Fake Murder Games, Real Tension and Laughter

Kevin listens to other players’ storylines. Details are usually embedded in different storylines. Dec.7, 2021. Photo by Xinrou Shu

In a dimly lit room, six players gather at the table, frowning, ruminating and analyzing the clues. Tension looms. The murderer could be anyone, but everyone appears to be innocuous. For a murder mystery, cliques and betrayals are common – the murderer is in disguise while the others are suspicious of the murderer. Lies, tricks, secrets, the best liar wins.

It is scripted murders, a.k.a jubensha, one of the latest crazes among young Chinese. This immersive role-play game only requires several players and a host sitting in a theme room to sort out cases like fake murders. Each player is assigned to a character with a different script for a storyline, including the murderer. Suspense and excitement unfold as players act out the roles, discuss the story lines, share the clues and talk to each other one on one. 

Compared with Chinese traditional entertainment like Mahjong, scripted murders are especially popular among young Chinese, who utilize the game to socialize. For overseas young Chinese, the dim room is a place to mingle – when you’re away from home and family, it’s good to spend hours solving a mysterious case with friends, sometimes strangers.

“The game is engaging. I have to constantly think, deduct and lie to fully participate. The satisfaction of solving a mystery is irreplaceable,” said Zhehan Zhang. “And it’s nice to escape from reality for a little while.”

A theme room renovated in Japanese style for cases with retro story settings. Dec.7, 2021. Photo by Xinrou Shu

Kevin Jiang, Eric and Jasmine Gu (from left to right) wear costumes for the game in Long Island City, New York . In this case, players need to switch genders and dress up in the opposite gender for more fun. Nov. 26, 2021. Photo by Xinrou Shu

A player randomly selects the cards, which serve as clues. The card reads, “Phone call, telephone operator.” Dec.7, 2021. Photo by Xinrou Shu

The host wears a mask to distinguish himself from the players. According to him, this game “Naraka” is a little bit similar to Squid Game. The mask is used for a more immersive experience. Dec.7, 2021. Photo by Xinrou Shu
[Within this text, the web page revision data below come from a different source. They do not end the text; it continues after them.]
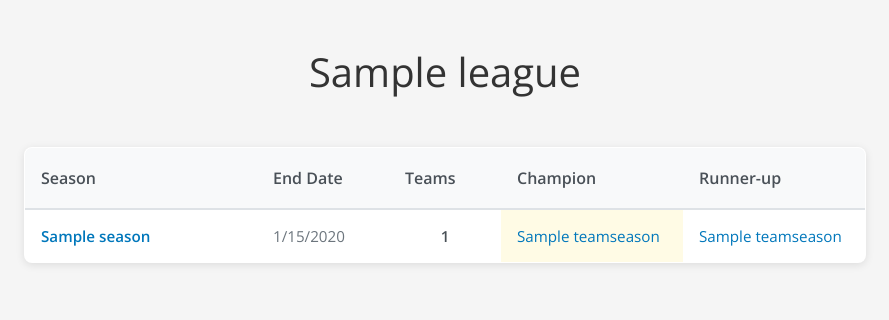
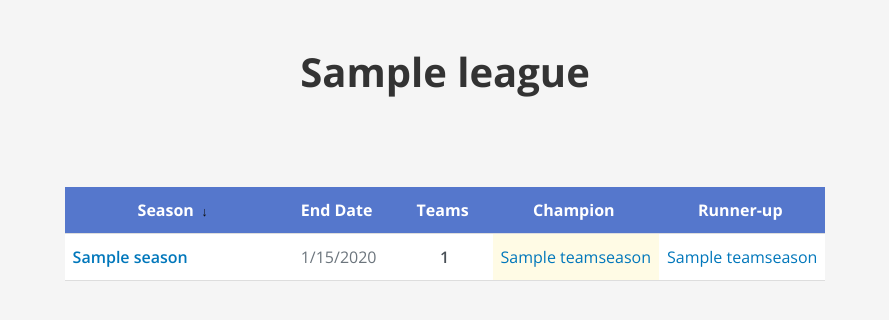
Before and after one commit to Tumblewood/tagpro-reference, a Django app: page /league/1/ in a window 1280 px wide. Shown: the part 51-371 px from the top of the page, without its empty margins (195-1084 px from the left). Run offline with Django 5.2, Linux system fonts and the light colour scheme; tables that the repository leaves empty hold one stand-in row (values such as "Sample post"); parts of the project's set-up code (start-up, migrations or seed data) failed here and were passed over.

Commit message:
UI fixes

```diff
--- a/reference/static/reference/styles/league-history.css
+++ b/reference/static/reference/styles/league-history.css
@@ -1,101 +1,60 @@
 .page-title {
-    text-align: center;
-    font-size: 2.5rem;
     margin: 1.5rem 0 3rem;
-    color: #333;
-    font-weight: 300;
 }
 
-.seasons-table-container {
-    display: flex;
-    justify-content: center;
-    padding: 0 1rem;
+/* Override stat-table max-width for league history */
+.stat-table-container .stat-table {
+    max-width: 1000px;
 }
 
-.seasons-table {
-    width: 100%;
-    max-width: 1000px;
-    border-collapse: collapse;
-    background: white;
-    border: 1px solid #ddd;
-    border-radius: 8px;
-    overflow: hidden;
-    box-shadow: 0 2px 8px rgba(0,0,0,0.1);
+/* League history specific column styling */
+.stat-table .season-cell {
+    font-weight: 600;
+    min-width: 200px;
+    text-align: left;
 }
 
-.seasons-table thead {
-    background-color: #f8f9fa;
-}
-
-.seasons-table th {
-    padding: 1.2rem 1rem;
-    text-align: left;
-    font-weight: 600;
-    color: #495057;
-    border-bottom: 2px solid #dee2e6;
-    font-size: 1rem;
-}
-
-.seasons-table td {
-    padding: 1rem;
-    border-bottom: 1px solid #eee;
-    font-size: 0.95rem;
-}
-
-.seasons-table tbody tr:hover {
-    background-color: #f8f9fa;
-}
-
-.seasons-table tbody tr:last-child td {
-    border-bottom: none;
-}
-
-/* Column specific styling */
-.season-cell {
-    font-weight: 600;
-    min-width: 200px;
-}
-
-.season-cell a {
+.stat-table .season-cell a {
     color: #07b;
     text-decoration: none;
 }
 
-.season-cell a:hover {
+.stat-table .season-cell a:hover {
     text-decoration: underline;
 }
 
-.date-cell {
+.stat-table .date-cell {
     min-width: 100px;
     color: #6c757d;
     font-weight: 500;
 }
 
-.teams-cell {
+.stat-table .teams-cell {
     text-align: center;
     font-weight: 600;
     color: #495057;
     min-width: 80px;
 }
 
-.champion-cell,
-.runner-up-cell {
+.stat-table .champion-cell,
+.stat-table .runner-up-cell {
     min-width: 150px;
+    text-align: left;
 }
 
-.champion-cell a,
-.runner-up-cell a {
+.stat-table .champion-cell a,
+.stat-table .runner-up-cell a {
     color: #07b;
     text-decoration: none;
     font-weight: 500;
 }
 
-.champion-cell a:hover,
-.runner-up-cell a:hover {
+.stat-table .champion-cell a:hover,
+.stat-table .runner-up-cell a:hover {
     text-decoration: underline;
 }
 
-.champion-cell {
+.stat-table .champion-cell {
     background-color: rgba(255, 215, 0, 0.1);
 }
 
--- a/reference/templates/reference/league_history.html
+++ b/reference/templates/reference/league_history.html
@@ -5,20 +5,21 @@
 
 {% block extra_css %}
 <link rel="stylesheet" href="{% static 'reference/styles/league-history.css' %}">
+<link rel="stylesheet" href="{% static 'reference/styles/table-sort.css' %}">
 {% endblock %}
 
 {% block content %}
     <h1 class="page-title">{{ league.name }}</h1>
 
-    <div class="seasons-table-container">
-        <table class="seasons-table">
+    <div class="stat-table-container">
+        <table class="stat-table">
             <thead>
                 <tr>
-                    <th>Season</th>
-                    <th>End Date</th>
-                    <th>Teams</th>
-                    <th>Champion</th>
-                    <th>Runner-up</th>
+                    <th data-sortable data-type="text">Season</th>
+                    <th data-sortable data-type="date">End Date</th>
+                    <th data-sortable data-type="number">Teams</th>
+                    <th data-sortable data-type="text">Champion</th>
+                    <th data-sortable data-type="text">Runner-up</th>
                 </tr>
             </thead>
             <tbody>
@@ -69,3 +70,16 @@
         </table>
     </div>
 {% endblock %}
+
+{% block extra_js %}
+<script src="{% static 'reference/js/table-sort.js' %}"></script>
+<script>
+    // Initialize table sorting when page loads
+    document.addEventListener('DOMContentLoaded', function() {
+        // Initialize sortable table with default sort by Season (column 0) descending
+        initTableSort('.stat-table', {
+            initialSort: { column: 0, direction: 'desc' }
+        });
+    });
+</script>
+{% endblock %}
--- a/reference/templates/reference/season_home.html
+++ b/reference/templates/reference/season_home.html
@@ -26,7 +26,8 @@
     <span class="current">Home</span> |
     <a href="{% url 'season_schedule' season.id %}">Schedule</a> |
     <a href="{% url 'season_stats' season.id %}">Stats</a> |
-    <a href="{% url 'season_rosters' season.id %}">Rosters</a>
+    <a href="{% url 'season_rosters' season.id %}">Rosters</a> |
+    <a href="{% url 'league_history' season.league.id %}">History</a>
 </div>
 
 <div class="stat-table-container">
--- a/reference/templates/reference/season_schedule.html
+++ b/reference/templates/reference/season_schedule.html
@@ -27,7 +27,8 @@
             <a href="{% url 'season_home' season.id %}">Home</a> |
             <span class="current">Schedule</span> |
             <a href="{% url 'season_stats' season.id %}">Stats</a> |
-            <a href="{% url 'season_rosters' season.id %}">Rosters</a>
+            <a href="{% url 'season_rosters' season.id %}">Rosters</a> |
+            <a href="{% url 'league_history' season.league.id %}">History</a>
         </div>
 
         {% for week_data in schedule_data %}
--- a/reference/templates/reference/season_stats.html
+++ b/reference/templates/reference/season_stats.html
@@ -26,7 +26,8 @@
         <a href="{% url 'season_home' season.id %}">Home</a> |
         <a href="{% url 'season_schedule' season.id %}">Schedule</a> |
         <span class="current">Stats</span> |
-        <a href="{% url 'season_rosters' season.id %}">Rosters</a>
+        <a href="{% url 'season_rosters' season.id %}">Rosters</a> |
+        <a href="{% url 'league_history' season.league.id %}">History</a>
     </div>
 
     <div class="stat-table-container">
--- a/reference/views/info_pages.py
+++ b/reference/views/info_pages.py
@@ -334,8 +334,10 @@
                     wins += 1
                 elif outcome == 'OTW':
                     ot_wins += 1
+                    caps_for -= 1  # OT caps don't count
                 elif outcome == 'OTL':
                     ot_losses += 1
+                    caps_against -= 1  # OT caps don't count
                 elif outcome == 'L':
                     losses += 1
 
```
Also changed, not shown: other parts of reference/static/reference/styles/league-history.css (+7 -23 lines), reference/static/reference/styles/homepage.css (+5 -6 lines), reference/static/reference/styles/rosters.css (+17 -0 lines), reference/templates/reference/season_rosters.html (+13 -1 lines), reference/templates/reference/team_season.html (+4 -4 lines).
On the whiteboard, players draw a mind map based on clues to organize thoughts for deduction purposes. Dec. 7, 2021. Photo by Xinrou Shu

Charles looks closely at the cards. Reading and analyzing clues are the key to this game. Dec. 7, 2021. Photo by Xinrou Shu

While listening to others’ storylines for clues, Kevin shuffles his cards. He needs to think hard to not miss out on small details. Dec.7, 2021. Photo by Xinrou Shu

Kevin Jiang discusses his storyline with another player for more clues. Nov. 26, 2021. Photo by Xinrou Shu

Players grab fake money as much as possible. In “Naraka,” money is an important lead that elicits potential conflicts among characters. Dec.7, 2021. Photo by Xinrou Shu

Zihan, a senior at Stony Brook University, wears Chinese traditional clothes for the game. Dec.7, 2021. Photo by Xinrou Shu

Charles, Wenhao Wang, Kevin, Kelly, Jasee, Cloris (from left to right), six graduate students at Columbia University sit in a room with the host to discuss leads and debate about the truth. Dec.7, 2021. Photo by Xinrou Shu